[Records provided Boundary: Start]

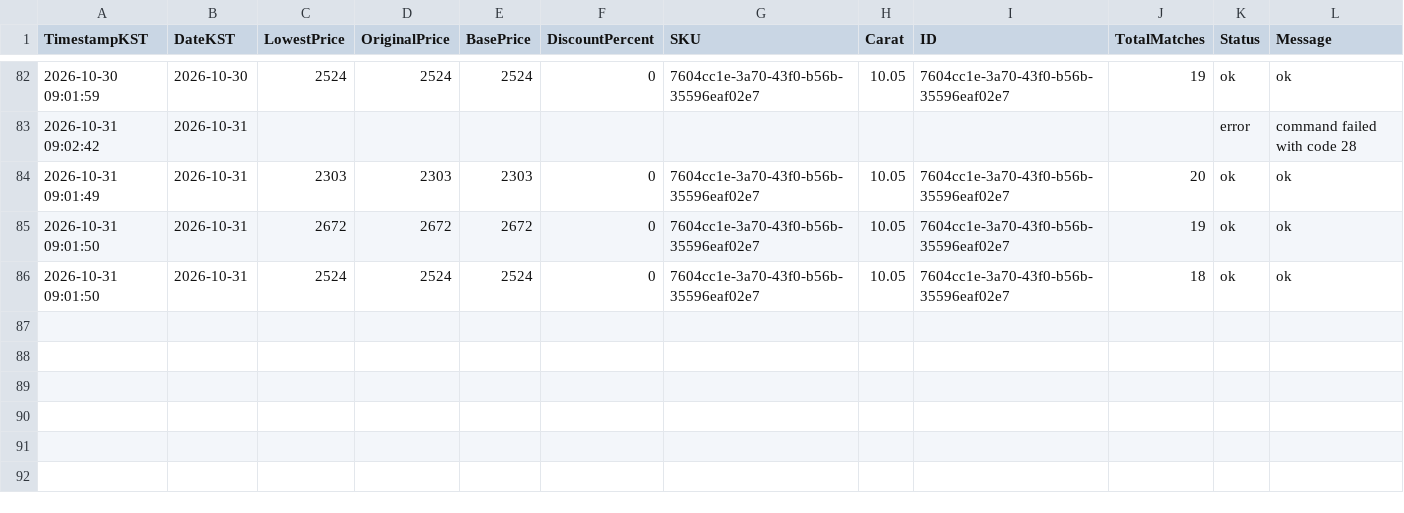
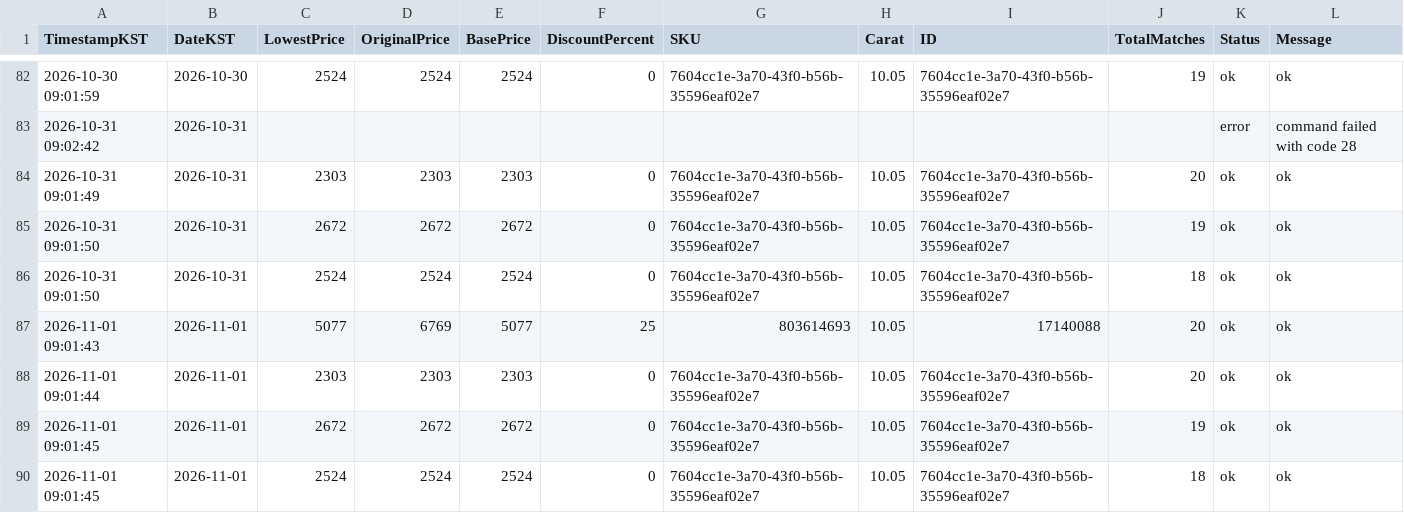
Before and after one commit to Ikboong/LooseGrownDiamondPriceTrackerCpp, a CSV file: data/site_price_history.csv, drawn as a sheet; only a part is shown, gaps mark what is left out; rows hold the shown columns only; the diff names each change by its address in the sheet, - before the commit and + after, or states it on an @@ line.

```diff
--- a/data/site_price_history.csv
+++ b/data/site_price_history.csv
+row 87: 2026-11-01 09:01:43 | 2026-11-01 | 5077 | 6769 | 5077 | 25 | 803614693 | 10.05 | 17140088 | 20 | ok | ok
+row 88: 2026-11-01 09:01:44 | 2026-11-01 | 2303 | 2303 | 2303 | 0 | 7604cc1e-3a70-43f0-b56b-35596eaf02e7 | 10.05 | 7604cc1e-3a70-43f0-b56b-35596eaf02e7 | 20 | ok | ok
+row 89: 2026-11-01 09:01:45 | 2026-11-01 | 2672 | 2672 | 2672 | 0 | 7604cc1e-3a70-43f0-b56b-35596eaf02e7 | 10.05 | 7604cc1e-3a70-43f0-b56b-35596eaf02e7 | 19 | ok | ok
+row 90: 2026-11-01 09:01:45 | 2026-11-01 | 2524 | 2524 | 2524 | 0 | 7604cc1e-3a70-43f0-b56b-35596eaf02e7 | 10.05 | 7604cc1e-3a70-43f0-b56b-35596eaf02e7 | 18 | ok | ok
```
Also changed, not shown: data/loosegrown_price_history.csv, 2 other files.
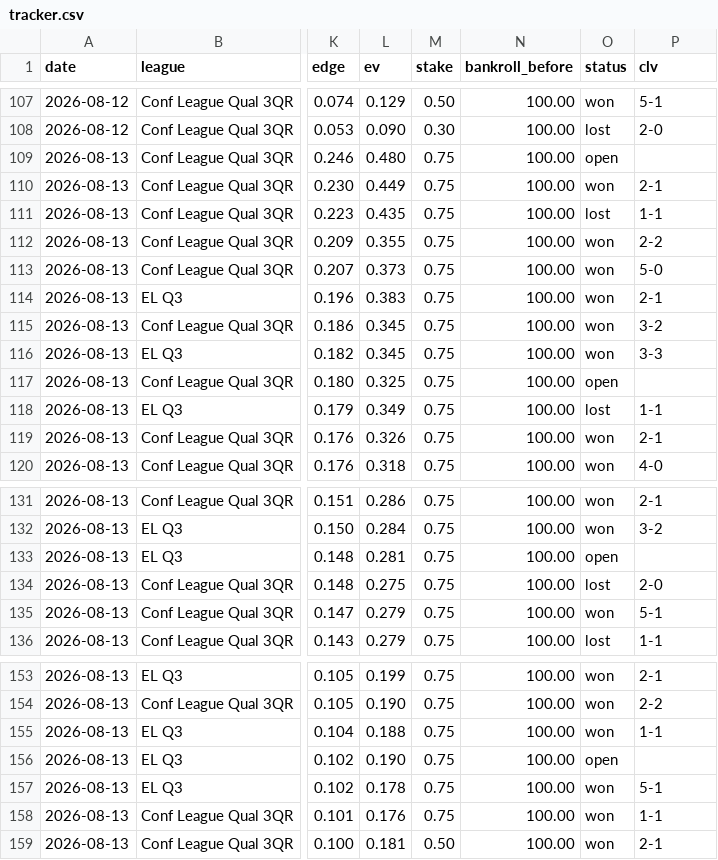
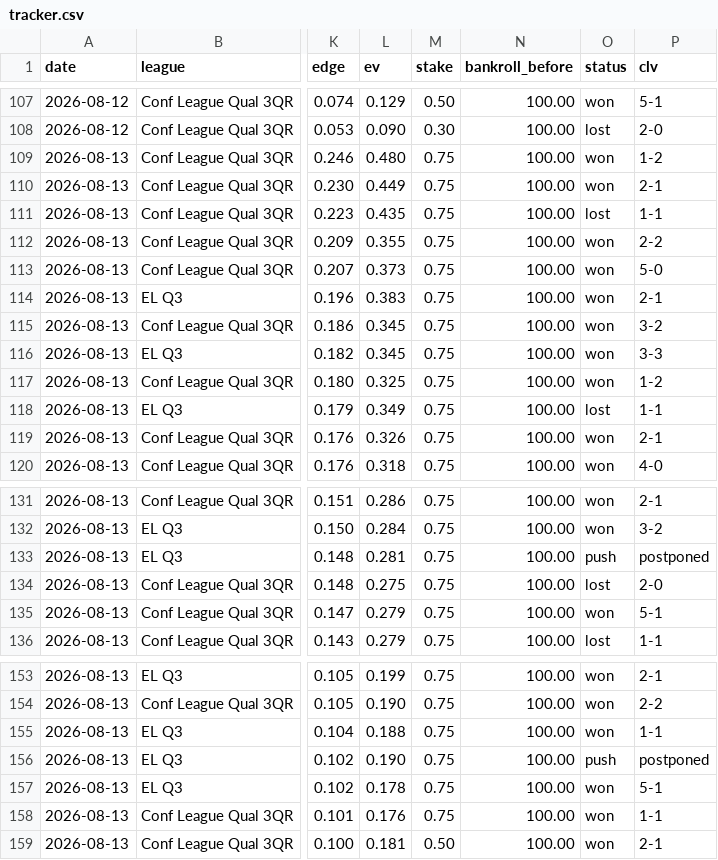
Before and after one commit to juniorjasper047-lang/football-betting-model, a CSV file: data/tracker.csv, drawn as a sheet; only a part is shown, gaps mark what is left out; the diff names each change by its address in the sheet, - before the commit and + after, or states it on an @@ line.

Commit message:
Settle 2026-08-13 (final): 63 settled 40W/21L/2P, +9.72u

```diff
--- a/data/tracker.csv
+++ b/data/tracker.csv
-O109 (status): open
+O109 (status): won
-P109 (clv): (empty)
+P109 (clv): 1-2
-O117 (status): open
+O117 (status): won
-P117 (clv): (empty)
+P117 (clv): 1-2
-O133 (status): open
+O133 (status): push
-P133 (clv): (empty)
+P133 (clv): postponed
-O156 (status): open
+O156 (status): push
-P156 (clv): (empty)
+P156 (clv): postponed
```
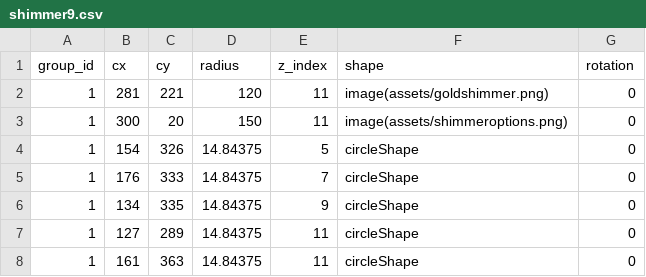
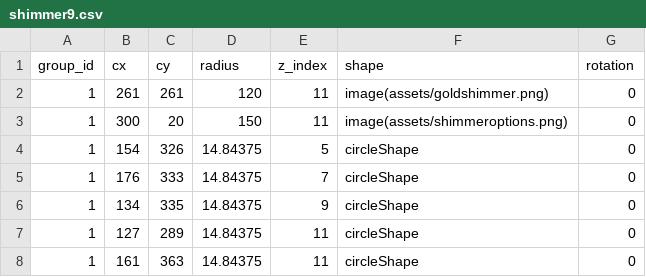
Before and after one commit to matthematician/KeyWe-Studio, a CSV file: assets/designs/shimmer9.csv, drawn as a sheet; only a part is shown.

Commit message:
Still better

```diff
--- a/assets/designs/shimmer9.csv
+++ b/assets/designs/shimmer9.csv
@@ -1,3 +1,3 @@
 group_id,cx,cy,radius,z_index,shape,rotation
-1,281,221,120,11,image(assets/goldshimmer.png),0
+1,261,261,120,11,image(assets/goldshimmer.png),0
 1,300,20,150,11,image(assets/shimmeroptions.png),0
```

[Records provided Boundary: End]

Copy each line of the data above that holds "assets".

▸ Your response:
Before and after one commit to matthematician/KeyWe-Studio, a CSV file: assets/designs/shimmer9.csv, drawn as a sheet; only a part is shown.
--- a/assets/designs/shimmer9.csv
+++ b/assets/designs/shimmer9.csv
-1,281,221,120,11,image(assets/goldshimmer.png),0
+1,261,261,120,11,image(assets/goldshimmer.png),0
 1,300,20,150,11,image(assets/shimmeroptions.png),0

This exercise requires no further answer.